FallenApple said:
So split the data into two different sets? It is a small sample. Less than 10% of the data set. Yet, there's only a small amount of people under this treatment option in the first place. So every data point counts. The response is a count of relatively rare events( negative side effect) so most of the response would be zero anyway
Then it doesn't sound like you will have enough data points to justify a large number of degrees of freedom. That is probably driving the lack of significance somewhat.

Also, do you see this interaction when you plot the data itself (not the fit)? I think I have asked this three times now.

Dale said:
Then it doesn't sound like you will have enough data points to justify a large number of degrees of freedom. That is probably driving the lack of significance somewhat.

Also, do you see this interaction when you plot the data itself (not the fit)? I think I have asked this three times now.

I see. That makes sense. So generally, would I need to have the samples balanced?

I thought of one thing, so it might not work because there is such a low number within that combination. Like in the tens compared to over a thousand total.

But if age is continuous, then there is no combination sample of data. Its just the whole data set. Is this the correct way to see it?

I'm not sure what you mean.

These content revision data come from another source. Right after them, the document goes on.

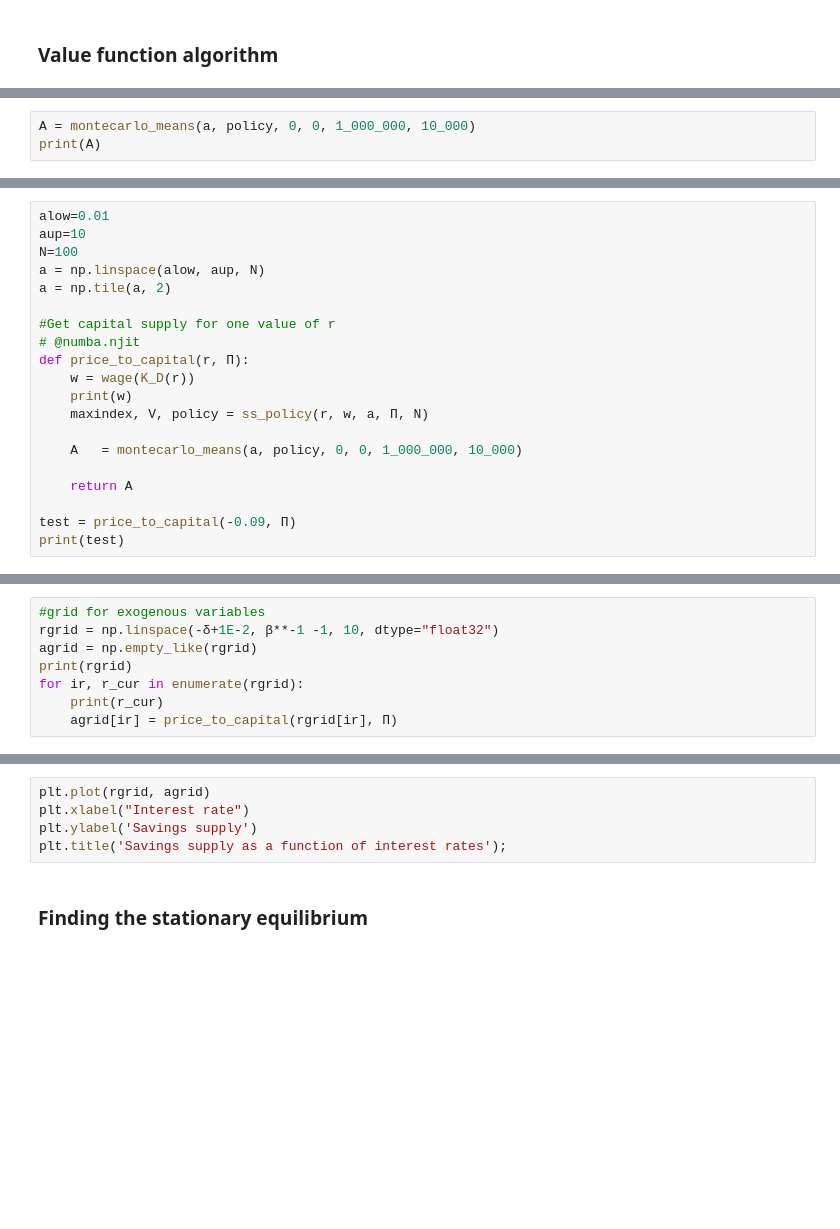
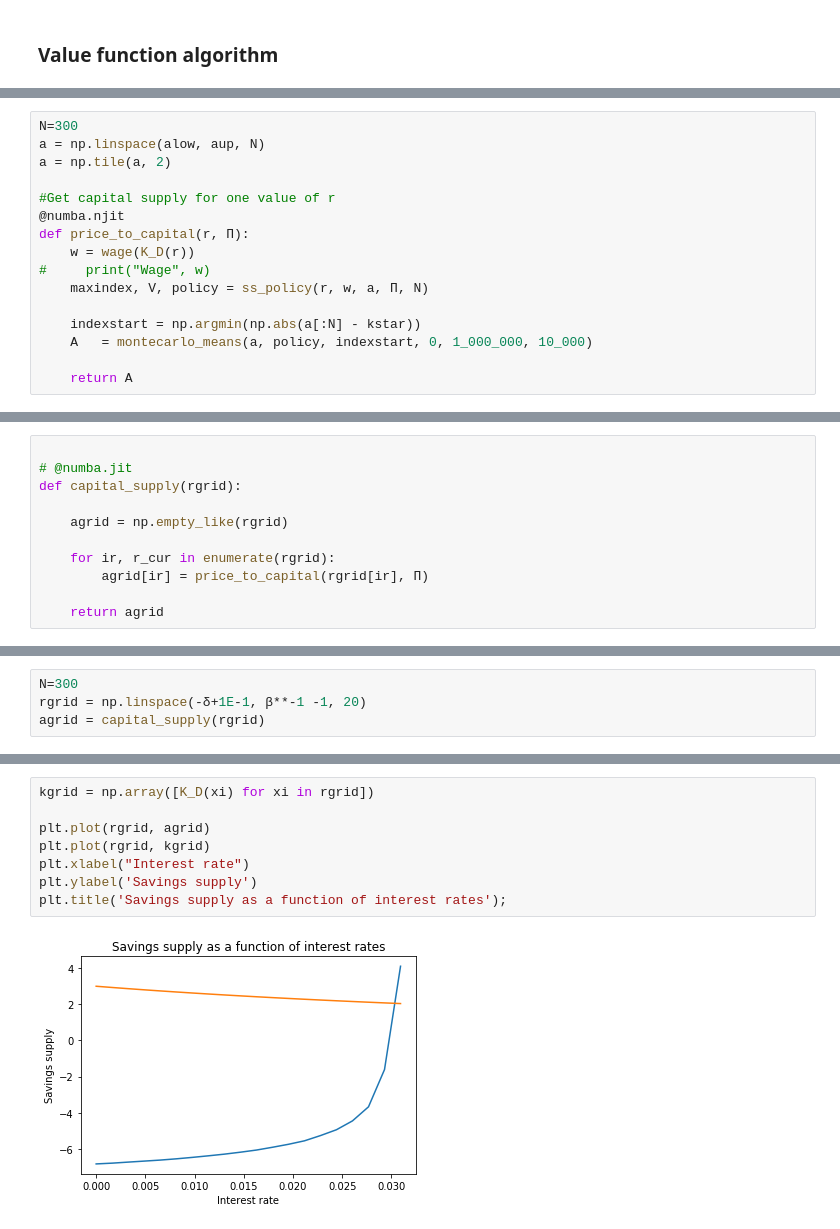
Before and after one commit to tpellet/411-3---Doepke, a Jupyter notebook: Pset 2/Problem Set 2 - 411-3.ipynb, the cells around one changed output, grey strips where cells are left out. Cells and saved outputs as stored; diff of their text form; blank space fills up the shorter version.

```diff
--- a/Pset 2/Problem Set 2 - 411-3.ipynb
+++ b/Pset 2/Problem Set 2 - 411-3.ipynb
@@ -340,3 +654,0 @@ update(1, 140, policy)
-# %%
-A = montecarlo_means(a, policy, 0, 0, 1_000_000, 10_000)
-print(A)
@@ -347,20 +655,16 @@ print(A)
 # %%
-alow=0.01
-aup=10
-N=100
+N=300
 a = np.linspace(alow, aup, N)
 a = np.tile(a, 2)
 
 #Get capital supply for one value of r
-# @numba.njit
+@numba.njit
 def price_to_capital(r, Π):
     w = wage(K_D(r))
-    print(w)
+#     print("Wage", w)
     maxindex, V, policy = ss_policy(r, w, a, Π, N)
 
-    A   = montecarlo_means(a, policy, 0, 0, 1_000_000, 10_000)
+    indexstart = np.argmin(np.abs(a[:N] - kstar))
+    A   = montecarlo_means(a, policy, indexstart, 0, 1_000_000, 10_000)
 
     return A
-
-test = price_to_capital(-0.09, Π)
-print(test)
@@ -389,8 +671,11 @@ nan
 # %%
-#grid for exogenous variables
-rgrid = np.linspace(-δ+1E-2, β**-1 -1, 10, dtype="float32")
-agrid = np.empty_like(rgrid)
-print(rgrid)
-for ir, r_cur in enumerate(rgrid):
-    print(r_cur)
-    agrid[ir] = price_to_capital(rgrid[ir], Π)
+
+# @numba.jit
+def capital_supply(rgrid):
+
+    agrid = np.empty_like(rgrid)
+
+    for ir, r_cur in enumerate(rgrid):
+        agrid[ir] = price_to_capital(rgrid[ir], Π)
+
+    return agrid
@@ -401,0 +682,4 @@ TypeError: cannot unpack non-iterable NoneType object
+# %%
+N=300
+rgrid = np.linspace(-δ+1E-1, β**-1 -1, 20)
+agrid = capital_supply(rgrid)
@@ -402,10 +707,13 @@ TypeError: cannot unpack non-iterable NoneType object
 # %%
+kgrid = np.array([K_D(xi) for xi in rgrid])
+
 plt.plot(rgrid, agrid)
+plt.plot(rgrid, kgrid)
 plt.xlabel("Interest rate")
 plt.ylabel('Savings supply')
 plt.title('Savings supply as a function of interest rates');
+# %% [output]
+[figure, added]
-# %% [markdown]
-### Finding the stationary equilibrium
 # %%
 #compute excess supply
 @numba.njit
```
Also changed, not shown: parts of 52 cells of this notebook, 1 other file.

The pattern that I plotted was based on the data. It wasn't derived from a regression.

1. What is the difference between a factor and continuous variable in a scientific study?

A factor variable is a categorical variable that represents distinct groups or categories, while a continuous variable is a numerical variable that can take on any value within a range. In a scientific study, this could mean the difference between measuring something like height (a continuous variable) versus gender (a factor variable).

2. Why is it important to distinguish between factor and continuous variables in a study?

Distinguishing between factor and continuous variables is important because they require different statistical analyses and can lead to different conclusions. For example, using a t-test for a continuous variable when a factor variable is present could result in incorrect conclusions about the relationship between the variables.

3. Can a variable be both a factor and continuous?

Yes, a variable can be both a factor and continuous depending on the context of the study. For example, age could be considered a continuous variable, but it can also be categorized into different groups (e.g. young, middle-aged, elderly) to make it a factor variable.

4. How do you determine if a variable should be treated as a factor or continuous?

The type of variable should be determined based on the research question and the nature of the data. If the variable represents distinct categories, it should be treated as a factor. If the variable represents a measurement or quantity, it should be treated as a continuous variable.

5. What are some common statistical tests used for factor and continuous variables?

For factor variables, common statistical tests include chi-square tests and ANOVA (analysis of variance). For continuous variables, common tests include t-tests and correlation analyses. It is important to choose the appropriate test based on the type of variable being analyzed.

• Set Theory, Logic, Probability, Statistics
Replies
11
Views
6K
• Set Theory, Logic, Probability, Statistics
Replies
1
Views
6K
• Set Theory, Logic, Probability, Statistics
Replies
3
Views
474
• Set Theory, Logic, Probability, Statistics
Replies
25
Views
2K
• Biology and Medical
Replies
12
Views
2K
• Set Theory, Logic, Probability, Statistics
Replies
3
Views
1K
• Set Theory, Logic, Probability, Statistics
Replies
4
Views
1K
• General Discussion
Replies
19
Views
2K
• Set Theory, Logic, Probability, Statistics
Replies
2
Views
1K
• Beyond the Standard Models
Replies
1
Views
818